  1. When Sauce Labs creates VMs, an SSL certificate called CyberVillains is installed and controlled from the Sauce Labs side.
  2. When needed, the Sauce Labs browser requests resources from the Sauce Connect Proxy server.
  3. Sauce Connect Proxy server passes that request to the Sauce Connect Proxy client, running on your side. All SSL internet traffic between the Sauce Connect Proxy client (on your network) and the Sauce Connect Proxy server (inside our network) is encrypted twice: once by the original server and again by Sauce ConnectProxy.
  4. Sauce Connect Proxy client fetches the resource and returns it through the encrypted connection, back to the Sauce Connect Proxy server.
  5. Sauce Connect Proxy server decrypts the traffic. If it's SSL traffic, the Sauce Connect Proxy server decrypts it again.
  6. Sauce Connect Proxy re-encrypts SSL traffic using the CyberVillains certificate and returns it to the browser. Re-encryption only occurs once the traffic is safely received by the Sauce Labs network. SSL Bumping impacts only the traffic being returned to the browser through Sauce Connect Proxy.
  7. Browser trusts the CyberVillains certificate and accepts the traffic.

Throughout the process, traffic going through Sauce Connect Proxy is fully secure. Sauce Connect Proxy isn't an attacker; it is only in use by your tests and isn't sending secret traffic to any unauthorized party. No security holes are opened into your network.

When to Disable SSL Bumping#

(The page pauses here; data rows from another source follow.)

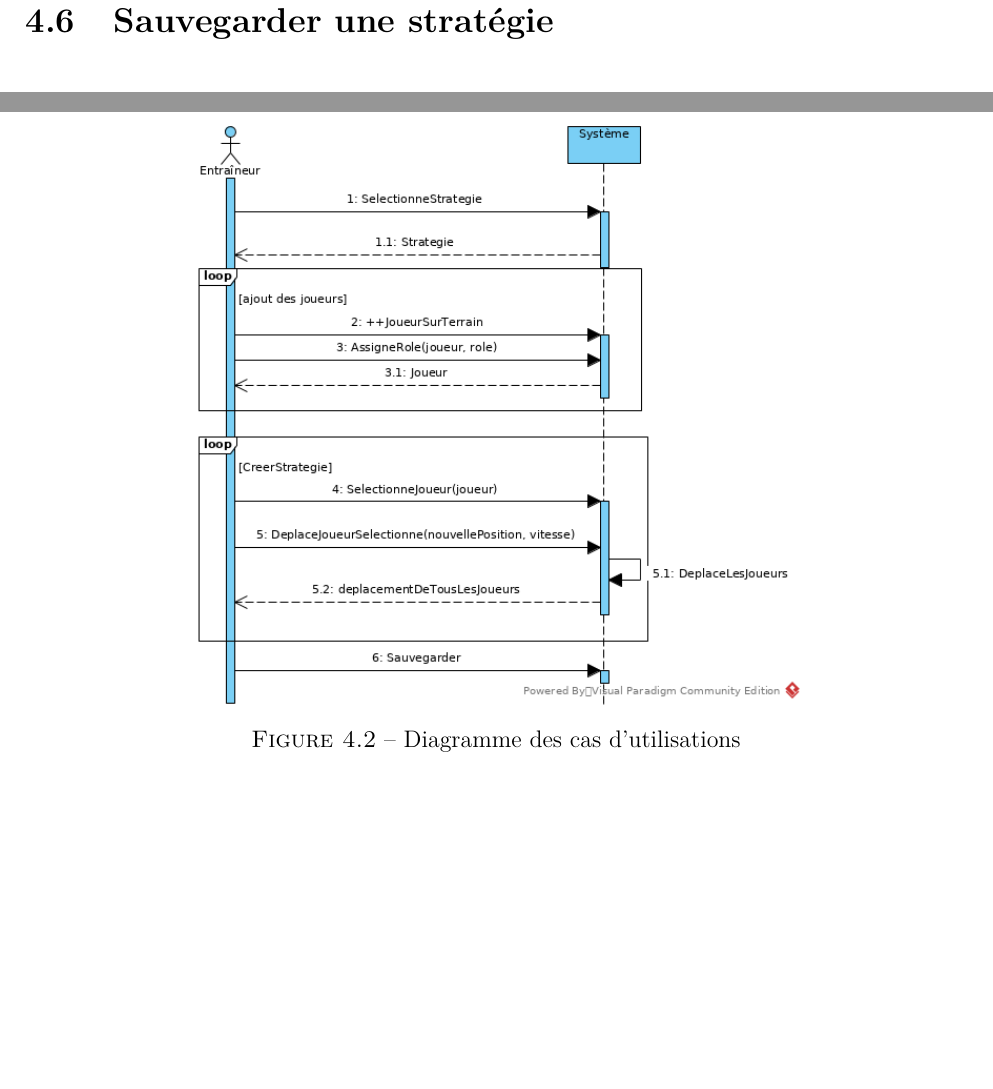
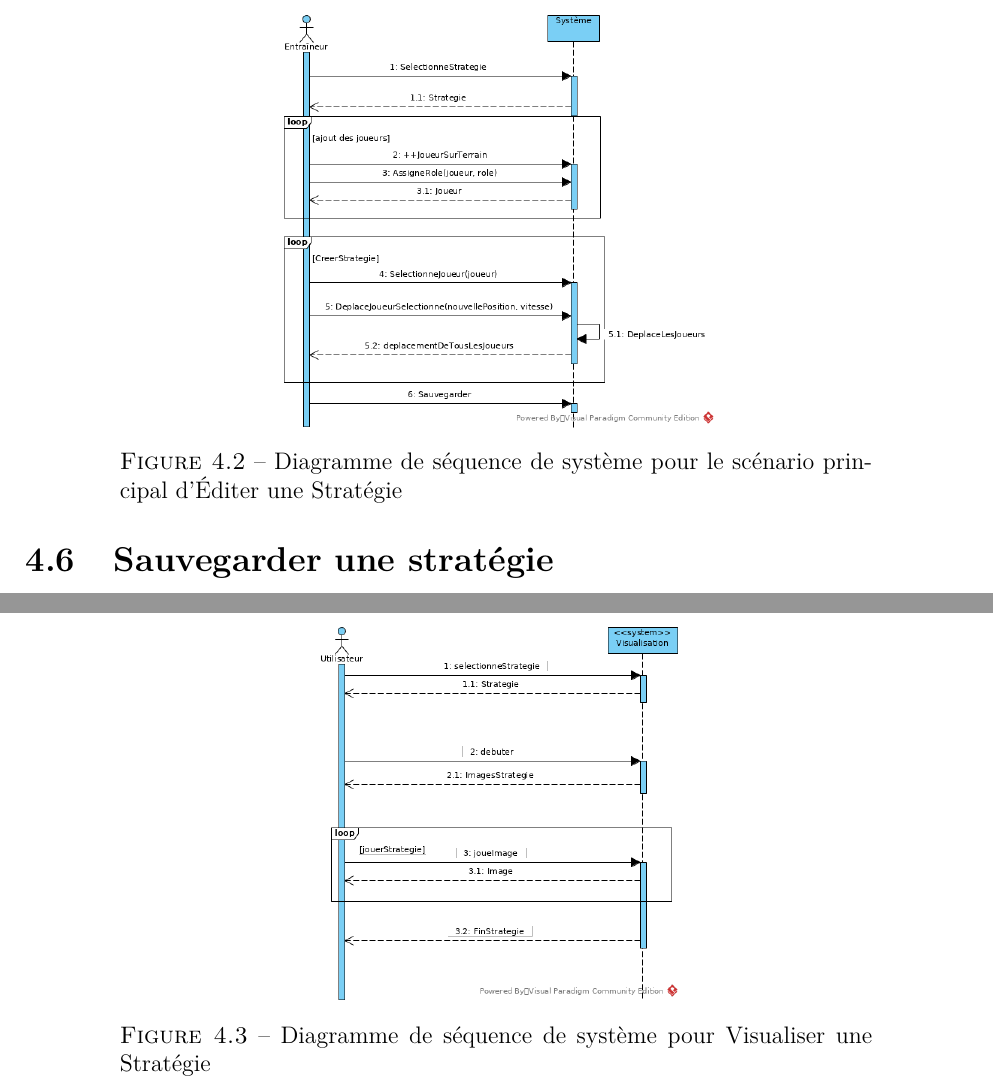
Before and after one commit to agingrasc/glo2004, a LaTeX thesis (rapport/rapport.tex, which reads rapport/tex/cas_utilisation.tex): two parts of pages 16 and 19 of 21, joined at a grey line, cut at the place of the change, the shorter picture padded with empty space. Compiled offline with pdfLaTeX.

Commit message:
ajout fig pour visual strat et bon positionnement

```diff
--- a/rapport/tex/cas_utilisation.tex
+++ b/rapport/tex/cas_utilisation.tex
@@ -209,4 +209,11 @@ La suite du chapitre décrit en détails les cas d'utilisations et s'attarde sur
 \end{itemize}
+
+\begin{figure}[htpb]
+    \centering
+    \includegraphics[scale=0.5]{fig/ssd_editer_strategie.png}
+    \caption{Diagramme de séquence de système pour le scénario principal d'Éditer une Stratégie}
+    \label{fig:ssd_sp_editer_strategie}
+\end{figure}
 
 
 
@@ -336,7 +344,7 @@ La suite du chapitre décrit en détails les cas d'utilisations et s'attarde sur
 
 \begin{figure}[htpb]
     \centering
-    \includegraphics[scale=0.7]{fig/ssd_editer_strategie.png}
-    \caption{Diagramme des cas d'utilisations}
-    \label{fig:ssd_editer_strategie}
+    \includegraphics[scale=0.5]{fig/ssd_visualiser_strategie.png}
+    \caption{Diagramme de séquence de système pour Visualiser une Stratégie}
+    \label{fig:ssd_visualiser_strategie}
 \end{figure}
```
Also changed, not shown: rapport/tex/cas_utilisation.tex (3 more changed lines).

SSL Bumping is enabled by default for Sauce Connect Proxy, but there are some situations where it's recommended that you disable it:

  • If you're working with sites that are highly dependent on AJAX
  • Some network components, such as browsers and servers that use WebSockets, won’t work if the traffic to them has been altered, which Sauce Connect Proxy appears to do
  • If you're running iOS 10.3 on iPad Pro (12.9 inch) simulator or iPad Pro (9.7 inch) simulator

How to Disable SSL Bumping#

Use the -B (--no-ssl-bump-domains) argument when you start Sauce Connect Proxy and specify which domains should not be bumped or specify all so that all domains that passed through the tunnel are not bumped.

NOTE: Keep in mind that when SSL Bumping is disabled, test traffic will not be decrypted, and will pass through directly to the browser running your tests along with the SSL certificate of the site under test. If there are issues with the originating site’s SSL certificate, these may generate SSL errors that interfere with test execution.

Last updated on by Laura Thomas